In my (almost) three years of running The Elliott Homestead Cooking Community, this fermented salsa recipe has become one of the most popular and most requested. It's the only way that I make salsa now because it's so ridiculously easy and fast. I don't have to bust out the canner. I don't have to do really anything, actually. Just pluck the harvest of beautiful vegetables from the garden, blend them up, add salt, and let the bacteria do what it is that they do best. Turn what would be an ordinary medley of salsa vegetables into a probiotic powerhouse that will last in the refrigerator until the next harvest.
This fermented salsa is how I preserve almost all of my tomatoes and peppers. The bonus is you don't need a HUGE batch of vegetables to make it. Make a jar here and there as vegetables tricking in out of the garden.
Everyone once in awhile, I try to share a recipe from TECC here with y'all so you can know what fun we're having over there! If you'd like to get 5 brand new, whole-food recipes delivered to you each month, an instructional cooking video walking you through each recipe, and a private community of homecooks, join The Elliott Homestead Cooking Community right here.
- 6 pounds tomatoes (such as Roma)
- 1 pound onions
- 1 pound bell pepper (or pepper of choice)
- 2 cups cilantro, minced
- 12 cloves garlic, peeled and minced
- 2 chilies or jalepenos
- 4 tbsp sea salt
- 1 tbsp cumin
- Chop the tomatoes into large chunks and remove the stems. Add some of the pieces to a food processor and pulse to the desired texture. Repeat with the remaining batches of tomatoes. Add them all to a large bowl.
- Peel and chop the onions into large pieces. Add the pieces to the food processor and pulse to the desired texture. Add the onions to the large bowl.
- Remove the stem from the peppers and chilis. Chop them into large pieces. Add the pieces to the food processor and pulse to the desired texture. Add to the bowl.
- Add the cilantro, garlic, sea salt, and cumin to the bowl. Stir well to combine.
- Add the salsa to a clean, glass jar with a non metallic lid. Fill the jar to 1 ½” of the top. Let the salsa sit at room temperature for 3 days. During that time, you may need to untwist the lid “burp” the salsa a few times to allow the gases to escape.
- Store the salsa in a refrigerator and enjoy!
Hi, Unfortunately, I’m allergic to garlic and was wondering if this would affect fermentation? Thanks.
Hi Shawn.
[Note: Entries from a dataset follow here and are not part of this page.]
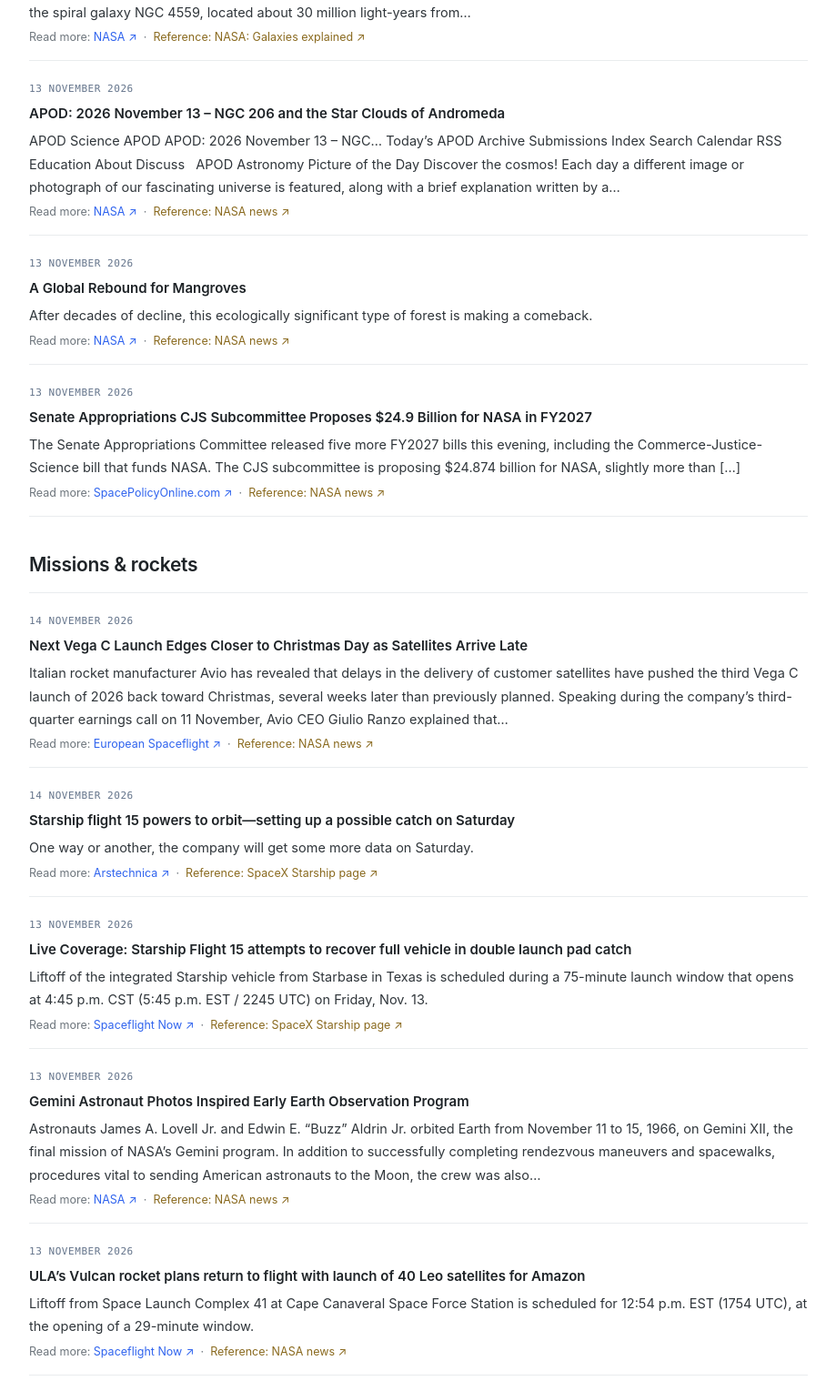
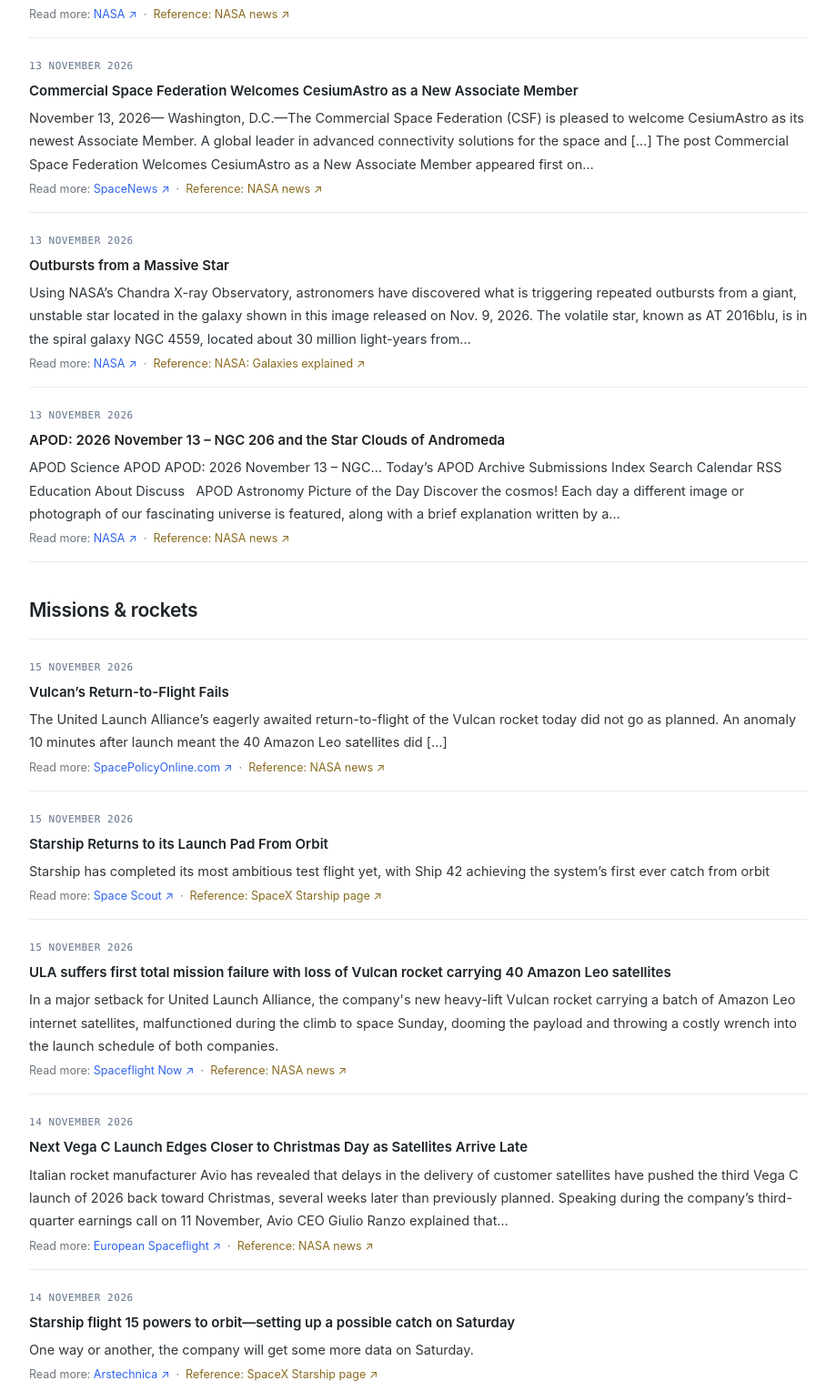
Before and after one commit to mais-pac/mais-pac.github.io, a website: page news/index.html in a window 1280 px wide. Shown: the part 1271-2800 px from the top of the page at 91% size, without its empty margins (340-1259 px from the left). Drawn offline with Linux system fonts and the light colour scheme.

Commit message:
Auto-refresh News page [skip ci]

```diff
--- a/news/index.html
+++ b/news/index.html
@@ -72,7 +72,7 @@
     <main id="main-content" class="teaching-main">
       <h2 class="page-title">Sky &amp; Space News</h2>
       <p class="auto-refresh-badge"><span class="nav-live-dot" aria-hidden="true"></span> Refreshes automatically every day — no manual editing</p>
-      <p class="lead">What is happening above us and around the industry — pulled in automatically from NASA and the Spaceflight News API, then organised for club discussions. Last refreshed 15 November 2026 · 07:28 Ulaanbaatar time. Every item links to its source, plus a second reference so you can read deeper and form your own opinion.</p>
+      <p class="lead">What is happening above us and around the industry — pulled in automatically from NASA and the Spaceflight News API, then organised for club discussions. Last refreshed 16 November 2026 · 07:38 Ulaanbaatar time. Every item links to its source, plus a second reference so you can read deeper and form your own opinion.</p>
 
       <section aria-labelledby="wonder-title">
         <h2 id="wonder-title" class="sr-only-heading">Today's Cosmic Wonder</h2>
@@ -95,6 +95,18 @@
         <h2 id="astro-title">Astronomy &amp; space science</h2>
         <ul class="news-list">
           <li>
+            <span class="news-date">15 November 2026</span>
+            <h4>What’s Happening in Space Policy November 15-21, 2026</h4>
+            <p>Here is SpacePolicyOnline.com’s list of space policy events for the week of November 15-21, 2026 and any insight we can offer about them. The House and Senate are in session […]</p>
+            <p class="news-src">Read more: <a href="https://spacepolicyonline.com/news/whats-happening-in-space-policy-november-15-21-2026/" target="_blank" rel="noopener">SpacePolicyOnline.com ↗</a> &nbsp;·&nbsp; <a class="news-ref" href="https://www.nasa.gov/news/" target="_blank" rel="noopener">Reference: NASA news ↗</a></p>
+          </li>
+          <li>
+            <span class="news-date">15 November 2026</span>
+            <h4>APOD: 2026 November 15 – Leonid Meteors Through Orion</h4>
+            <p>APOD Science APOD APOD: 2026 November 15 –… Today’s APOD Archive Submissions Index Search Calendar RSS Education About Discuss   APOD Astronomy Picture of the Day Discover the cosmos! Each day a different image or photograph of our fascinating universe is featured, along with a brief explanation written by a…</p>
+            <p class="news-src">Read more: <a href="https://science.nasa.gov/image-article/apod-2026-november-15-leonid-meteors-through-orion/" target="_blank" rel="noopener">NASA ↗</a> &nbsp;·&nbsp; <a class="news-ref" href="https://www.nasa.gov/news/" target="_blank" rel="noopener">Reference: NASA news ↗</a></p>
+          </li>
+          <li>
             <span class="news-date">13 November 2026</span>
             <h4>Commercial Space Federation Welcomes CesiumAstro as a New Associate Member</h4>
             <p>November 13, 2026— Washington, D.C.—The Commercial Space Federation (CSF) is pleased to welcome CesiumAstro as its newest Associate Member. A global leader in advanced connectivity solutions for the space and […]
@@ -113,24 +125,30 @@ The post Commercial Space Federation Welcomes CesiumAstro as a New Associate Mem
             <p>APOD Science APOD APOD: 2026 November 13 – NGC… Today’s APOD Archive Submissions Index Search Calendar RSS Education About Discuss   APOD Astronomy Picture of the Day Discover the cosmos! Each day a different image or photograph of our fascinating universe is featured, along with a brief explanation written by a…</p>
             <p class="news-src">Read more: <a href="https://science.nasa.gov/image-article/apod-2026-november-13-ngc-206-and-the-star-clouds-of-andromeda/" target="_blank" rel="noopener">NASA ↗</a> &nbsp;·&nbsp; <a class="news-ref" href="https://www.nasa.gov/news/" target="_blank" rel="noopener">Reference: NASA news ↗</a></p>
           </li>
-          <li>
-            <span class="news-date">13 November 2026</span>
-            <h4>A Global Rebound for Mangroves</h4>
-            <p>After decades of decline, this ecologically significant type of forest is making a comeback.</p>
-            <p class="news-src">Read more: <a href="https://science.nasa.gov/earth/earth-observatory/a-global-rebound-for-mangroves/" target="_blank" rel="noopener">NASA ↗</a> &nbsp;·&nbsp; <a class="news-ref" href="https://www.nasa.gov/news/" target="_blank" rel="noopener">Reference: NASA news ↗</a></p>
-          </li>
-          <li>
-            <span class="news-date">13 November 2026</span>
-            <h4>Senate Appropriations CJS Subcommittee Proposes $24.9 Billion for NASA in FY2027</h4>
-            <p>The Senate Appropriations Committee released five more FY2027 bills this evening, including the Commerce-Justice-Science bill that funds NASA. The CJS subcommittee is proposing $24.874 billion for NASA, slightly more than […]</p>
-            <p class="news-src">Read more: <a href="https://spacepolicyonline.com/news/senate-appropriations-cjs-subcommittee-proposes-24-9-billion-for-nasa-in-fy2027/" target="_blank" rel="noopener">SpacePolicyOnline.com ↗</a> &nbsp;·&nbsp; <a class="news-ref" href="https://www.nasa.gov/news/" target="_blank" rel="noopener">Reference: NASA news ↗</a></p>
-          </li>
         </ul>
       </section>
 
       <section aria-labelledby="missions-title">
         <h2 id="missions-title">Missions &amp; rockets</h2>
         <ul class="news-list">
+          <li>
+            <span class="news-date">15 November 2026</span>
+            <h4>Vulcan’s Return-to-Flight Fails</h4>
+            <p>The United Launch Alliance’s eagerly awaited return-to-flight of the Vulcan rocket today did not go as planned. An anomaly 10 minutes after launch meant the 40 Amazon Leo satellites did […]</p>
+            <p class="news-src">Read more: <a href="https://spacepolicyonline.com/news/vulcans-return-to-flight-fails/" target="_blank" rel="noopener">SpacePolicyOnline.com ↗</a> &nbsp;·&nbsp; <a class="news-ref" href="https://www.nasa.gov/news/" target="_blank" rel="noopener">Reference: NASA news ↗</a></p>
+          </li>
+          <li>
+            <span class="news-date">15 November 2026</span>
+            <h4>Starship Returns to its Launch Pad From Orbit</h4>
+            <p>Starship has completed its most ambitious test flight yet, with Ship 42 achieving the system’s first ever catch from orbit</p>
+            <p class="news-src">Read more: <a href="https://www.spacescout.info/2026/11/starship-returns-to-its-launch-pad-from-orbit/" target="_blank" rel="noopener">Space Scout ↗</a> &nbsp;·&nbsp; <a class="news-ref" href="https://www.spacex.com/vehicles/starship/" target="_blank" rel="noopener">Reference: SpaceX Starship page ↗</a></p>
+          </li>
+          <li>
+            <span class="news-date">15 November 2026</span>
+            <h4>ULA suffers first total mission failure with loss of Vulcan rocket carrying 40 Amazon Leo satellites</h4>
+            <p>In a major setback for United Launch Alliance, the company's new heavy-lift Vulcan rocket carrying a batch of Amazon Leo internet satellites, malfunctioned during the climb to space Sunday, dooming the payload and throwing a costly wrench into the launch schedule of both companies.</p>
+            <p class="news-src">Read more: <a href="https://spaceflightnow.com/2026/11/15/ula-suffers-first-total-mission-failure-with-loss-of-vulcan-rocket-carrying-40-amazon-leo-satellites/" target="_blank" rel="noopener">Spaceflight Now ↗</a> &nbsp;·&nbsp; <a class="news-ref" href="https://www.nasa.gov/news/" target="_blank" rel="noopener">Reference: NASA news ↗</a></p>
+          </li>
           <li>
             <span class="news-date">14 November 2026</span>
             <h4>Next Vega C Launch Edges Closer to Christmas Day as Satellites Arrive Late</h4>
@@ -143,30 +161,18 @@ The post Commercial Space Federation Welcomes CesiumAstro as a New Associate Mem
             <p>One way or another, the company will get some more data on Saturday.</p>
             <p class="news-src">Read more: <a href="https://arstechnica.com/space/2026/11/starship-flight-15-powers-to-orbit-setting-up-a-possible-catch-on-saturday/" target="_blank" rel="noopener">Arstechnica ↗</a> &nbsp;·&nbsp; <a class="news-ref" href="https://www.spacex.com/vehicles/starship/" target="_blank" rel="noopener">Reference: SpaceX Starship page ↗</a></p>
           </li>
-          <li>
-            <span class="news-date">13 November 2026</span>
-            <h4>Live Coverage: Starship Flight 15 attempts to recover full vehicle in double launch pad catch</h4>
-            <p>Liftoff of the integrated Starship vehicle from Starbase in Texas is scheduled during a 75-minute launch window that opens at 4:45 p.m. CST (5:45 p.m. EST / 2245 UTC) on Friday, Nov. 13.</p>
-            <p class="news-src">Read more: <a href="https://spaceflightnow.com/2026/11/13/live-coverage-starship-flight-15-attempts-to-recover-full-vehicle-in-double-launch-pad-catch/" target="_blank" rel="noopener">Spaceflight Now ↗</a> &nbsp;·&nbsp; <a class="news-ref" href="https://www.spacex.com/vehicles/starship/" target="_blank" rel="noopener">Reference: SpaceX Starship page ↗</a></p>
-          </li>
-          <li>
-            <span class="news-date">13 November 2026</span>
-            <h4>Gemini Astronaut Photos Inspired Early Earth Observation Program</h4>
-            <p>Astronauts James A. Lovell Jr. and Edwin E. “Buzz” Aldrin Jr. orbited Earth from November 11 to 15, 1966, on Gemini XII, the final mission of NASA’s Gemini program. In addition to successfully completing rendezvous maneuvers and spacewalks, procedures vital to sending American astronauts to the Moon, the crew was also…</p>
-            <p class="news-src">Read more: <a href="https://www.nasa.gov/image-article/gemini-astronaut-photos-inspired-early-earth-observation-program/" target="_blank" rel="noopener">NASA ↗</a> &nbsp;·&nbsp; <a class="news-ref" href="https://www.nasa.gov/news/" target="_blank" rel="noopener">Reference: NASA news ↗</a></p>
-          </li>
-          <li>
-            <span class="news-date">13 November 2026</span>
-            <h4>ULA’s Vulcan rocket plans return to flight with launch of 40 Leo satellites for Amazon</h4>
-            <p>Liftoff from Space Launch Complex 41 at Cape Canaveral Space Force Station is scheduled for 12:54 p.m. EST (1754 UTC), at the opening of a 29-minute window.</p>
-            <p class="news-src">Read more: <a href="https://spaceflightnow.com/2026/11/13/ulas-vulcan-rocket-plans-return-to-flight-with-launch-of-40-leo-satellites-for-amazon/" target="_blank" rel="noopener">Spaceflight Now ↗</a> &nbsp;·&nbsp; <a class="news-ref" href="https://www.nasa.gov/news/" target="_blank" rel="noopener">Reference: NASA news ↗</a></p>
-          </li>
         </ul>
       </section>
 
       <section aria-labelledby="musk-title">
         <h2 id="musk-title">Elon Musk &amp; SpaceX</h2>
         <ul class="news-list">
+          <li>
+            <span class="news-date">15 November 2026</span>
+            <h4>With Starship catch, SpaceX still shows it can dazzle the world</h4>
+            <p>It felt like stepping into the future.</p>
+            <p class="news-src">Read more: <a href="https://arstechnica.com/space/2026/11/with-starship-catch-spacex-still-shows-it-can-dazzle-the-world/" target="_blank" rel="noopener">Arstechnica ↗</a> &nbsp;·&nbsp; <a class="news-ref" href="https://www.spacex.com/vehicles/starship/" target="_blank" rel="noopener">Reference: SpaceX Starship page ↗</a></p>
+          </li>
           <li>
             <span class="news-date">14 November 2026</span>
             <h4>SpaceX Catches a Starship</h4>
```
The absence of garlic will not affect the fermentation. The fermentation is from the salt.
That’s true that the lack of garlic won’t effect fermentation, but fermentation is not from salt. It is from bacteria like lactobacillus living on the vegetables and in the environment. Salt helps keep bad bacteria at bay while the good bugs do their work.
Does it need to be refrigerated after fermenting or just in a cool place? Below what temperature do you suggest?
Can I substitute parsley for the cilantro ? Thanks !
Yes. Use whatever herbs suit your fancy. I love to add oregano sometimes.
Yes! I always substitute cilantro with italian parsley, ’cause for me, cilantro has this soapy taste (it’s a genetic thing).
Will using a ball canning flat and ring ruin the salsa? Thats all I have to fit my jar…
You just need to add parchment paper between. You don’t want the acidity from the salsa rusting your top and ring!
Just wondering if a fermentation weight is necessary to make this salsa? Or can I make it he salsa in a crock or jar without worrying about submerging the veggies before the liquid? Thanks so much!
I’m not OP but it’s standard to use a fermentation weight to keep the veggies under the brine.
how long does the salsa typically store for? This is my first time giving it a whirl 🙂
Can I use a metal lid after the fermentation process for storing in the refrigerator??
I’m not the author of the article but I wouldn’t recommend the metal lid with acidic foods as it can wear away at the lid. But I’ve placed parchment paper between the metal lids and salsa before to avoid this.
Thank you for sharing! I just made this last night and set some aside – without fermentation – to test out. Does it get less salty through fermentation? I know saltiness is highly subjective but curious about your thoughts.
Help!! I made this and all of it molded. It was molded by the second day. We followed the recipe and weighed all of our ingredients. I’m so disappointed and frustrated at all my work to just have to throw it away.
Hiya! I love the idea of lacto-fermenting salsa. Curious if it can be stored in a root cellar? or what is the temperature range these can be stored? thank you so much